* Assigned task: Write out everything in the records exactly, apart from the pictures.
-- Opening Marker --
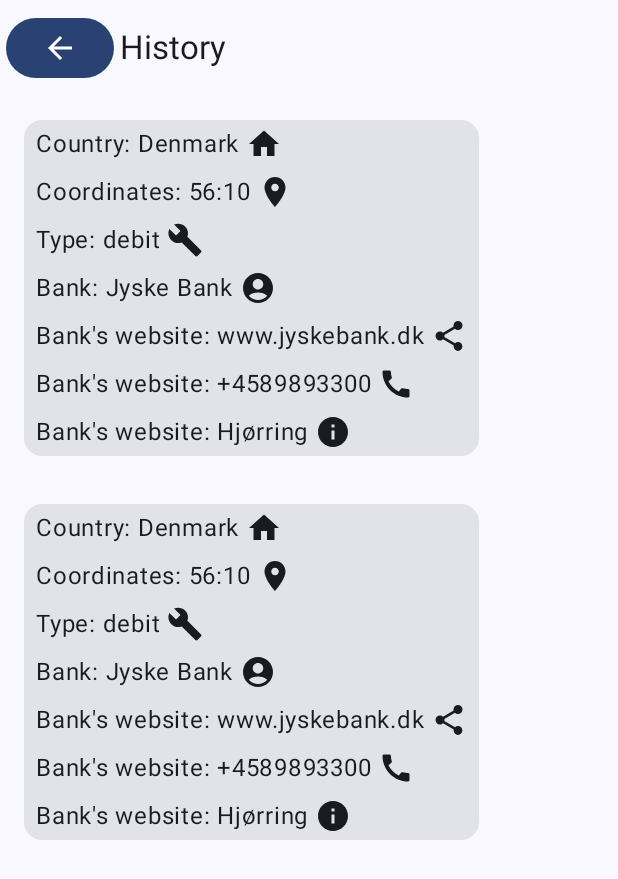
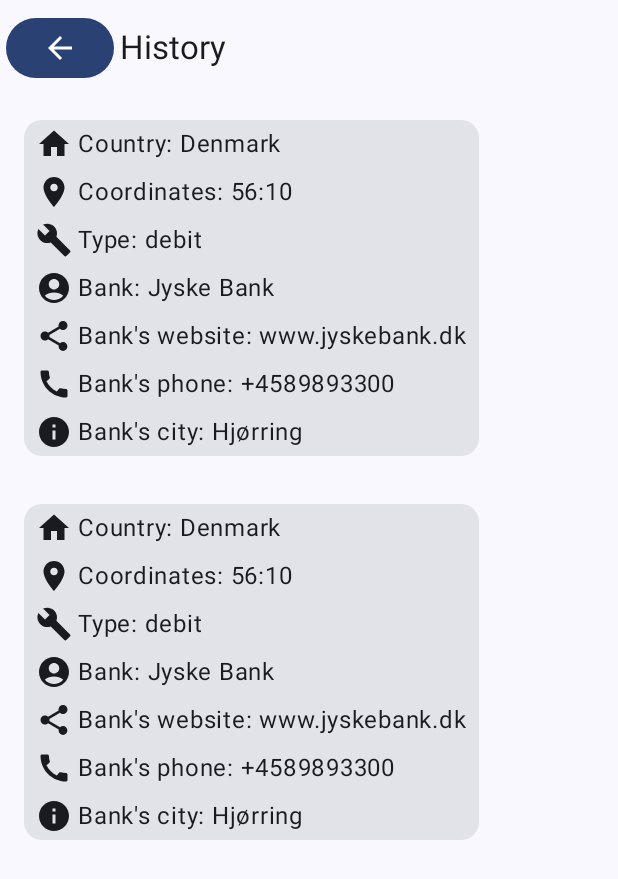
Before and after one commit to vesnanervah/bin_reader, an Android app built with Jetpack Compose: the screen it shows after launch (MainActivity), after a tap on "History", on a phone screen of 412 x 824 dp. Shown: the top 879 px of the screen. Run offline under Robolectric (Android 15) with nearby library versions, the phone set to English and light mode, and no system bars; 1 other tap on this screen came first.

Commit message:
fix: info rows titles dublicates

```diff
--- a/app/src/main/java/com/example/binreader/ui/common/BinInfoCard.kt
+++ b/app/src/main/java/com/example/binreader/ui/common/BinInfoCard.kt
@@ -30,8 +30,8 @@ fun BinInfoCard(binInfo: BinInfo, modifier: Modifier = Modifier) {
             if (binInfo.country?.name != null)
                 BinInfoRow("Country: ${binInfo.country.name}", Icons.Default.Home)
             // TODO: open map on coordinates tap
-            if (binInfo.country?.latitude != null && binInfo.country?.longitude != null)
-                BinInfoRow("Coordinates: ${binInfo.country?.latitude}:${binInfo.country?.longitude}", Icons.Default.LocationOn)
+            if (binInfo.country?.latitude != null && binInfo.country.longitude != null)
+                BinInfoRow("Coordinates: ${binInfo.country.latitude}:${binInfo.country.longitude}", Icons.Default.LocationOn)
             if (binInfo.type != null)
                 BinInfoRow("Type: ${binInfo.type}", Icons.Default.Build)
             if (binInfo.bank?.name != null)
@@ -41,17 +41,17 @@ fun BinInfoCard(binInfo: BinInfo, modifier: Modifier = Modifier) {
                 BinInfoRow("Bank's website: ${binInfo.bank.url}", Icons.Default.Share)
             // TODO: open caller
             if (binInfo.bank?.phone != null)
-                BinInfoRow("Bank's website: ${binInfo.bank.phone }", Icons.Default.Call)
+                BinInfoRow("Bank's phone: ${binInfo.bank.phone }", Icons.Default.Call)
             if (binInfo.bank?.city != null)
-                BinInfoRow("Bank's website: ${binInfo.bank.city }", Icons.Default.Info)
+                BinInfoRow("Bank's city: ${binInfo.bank.city }", Icons.Default.Info)
         }
     }
 }
 
 @Composable
-private fun BinInfoRow(text: String, icon: ImageVector, modifier: androidx.compose.ui.Modifier = androidx.compose.ui.Modifier) {
+private fun BinInfoRow(text: String, icon: ImageVector, modifier: Modifier = Modifier) {
     Row(modifier.padding(vertical = 4.dp)) {
-        Text(text, androidx.compose.ui.Modifier.padding(end = 4.dp))
         Icon(icon, "")
+        Text(text, Modifier.padding(start = 4.dp))
     }
 }
```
-- Closing Marker --
* Reply to the exercise:
Before and after one commit to vesnanervah/bin_reader, an Android app built with Jetpack Compose: the screen it shows after launch (MainActivity), after a tap on "History", on a phone screen of 412 x 824 dp. Shown: the top 879 px of the screen. Run offline under Robolectric (Android 15) with nearby library versions, the phone set to English and light mode, and no system bars; 1 other tap on this screen came first.

Commit message:
fix: info rows titles dublicates

```diff
--- a/app/src/main/java/com/example/binreader/ui/common/BinInfoCard.kt
+++ b/app/src/main/java/com/example/binreader/ui/common/BinInfoCard.kt
@@ -30,8 +30,8 @@ fun BinInfoCard(binInfo: BinInfo, modifier: Modifier = Modifier) {
             if (binInfo.country?.name != null)
                 BinInfoRow("Country: ${binInfo.country.name}", Icons.Default.Home)
             // TODO: open map on coordinates tap
-            if (binInfo.country?.latitude != null && binInfo.country?.longitude != null)
-                BinInfoRow("Coordinates: ${binInfo.country?.latitude}:${binInfo.country?.longitude}", Icons.Default.LocationOn)
+            if (binInfo.country?.latitude != null && binInfo.country.longitude != null)
+                BinInfoRow("Coordinates: ${binInfo.country.latitude}:${binInfo.country.longitude}", Icons.Default.LocationOn)
             if (binInfo.type != null)
                 BinInfoRow("Type: ${binInfo.type}", Icons.Default.Build)
             if (binInfo.bank?.name != null)
@@ -41,17 +41,17 @@ fun BinInfoCard(binInfo: BinInfo, modifier: Modifier = Modifier) {
                 BinInfoRow("Bank's website: ${binInfo.bank.url}", Icons.Default.Share)
             // TODO: open caller
             if (binInfo.bank?.phone != null)
-                BinInfoRow("Bank's website: ${binInfo.bank.phone }", Icons.Default.Call)
+                BinInfoRow("Bank's phone: ${binInfo.bank.phone }", Icons.Default.Call)
             if (binInfo.bank?.city != null)
-                BinInfoRow("Bank's website: ${binInfo.bank.city }", Icons.Default.Info)
+                BinInfoRow("Bank's city: ${binInfo.bank.city }", Icons.Default.Info)
         }
     }
 }
 
 @Composable
-private fun BinInfoRow(text: String, icon: ImageVector, modifier: androidx.compose.ui.Modifier = androidx.compose.ui.Modifier) {
+private fun BinInfoRow(text: String, icon: ImageVector, modifier: Modifier = Modifier) {
     Row(modifier.padding(vertical = 4.dp)) {
-        Text(text, androidx.compose.ui.Modifier.padding(end = 4.dp))
         Icon(icon, "")
+        Text(text, Modifier.padding(start = 4.dp))
     }
 }
```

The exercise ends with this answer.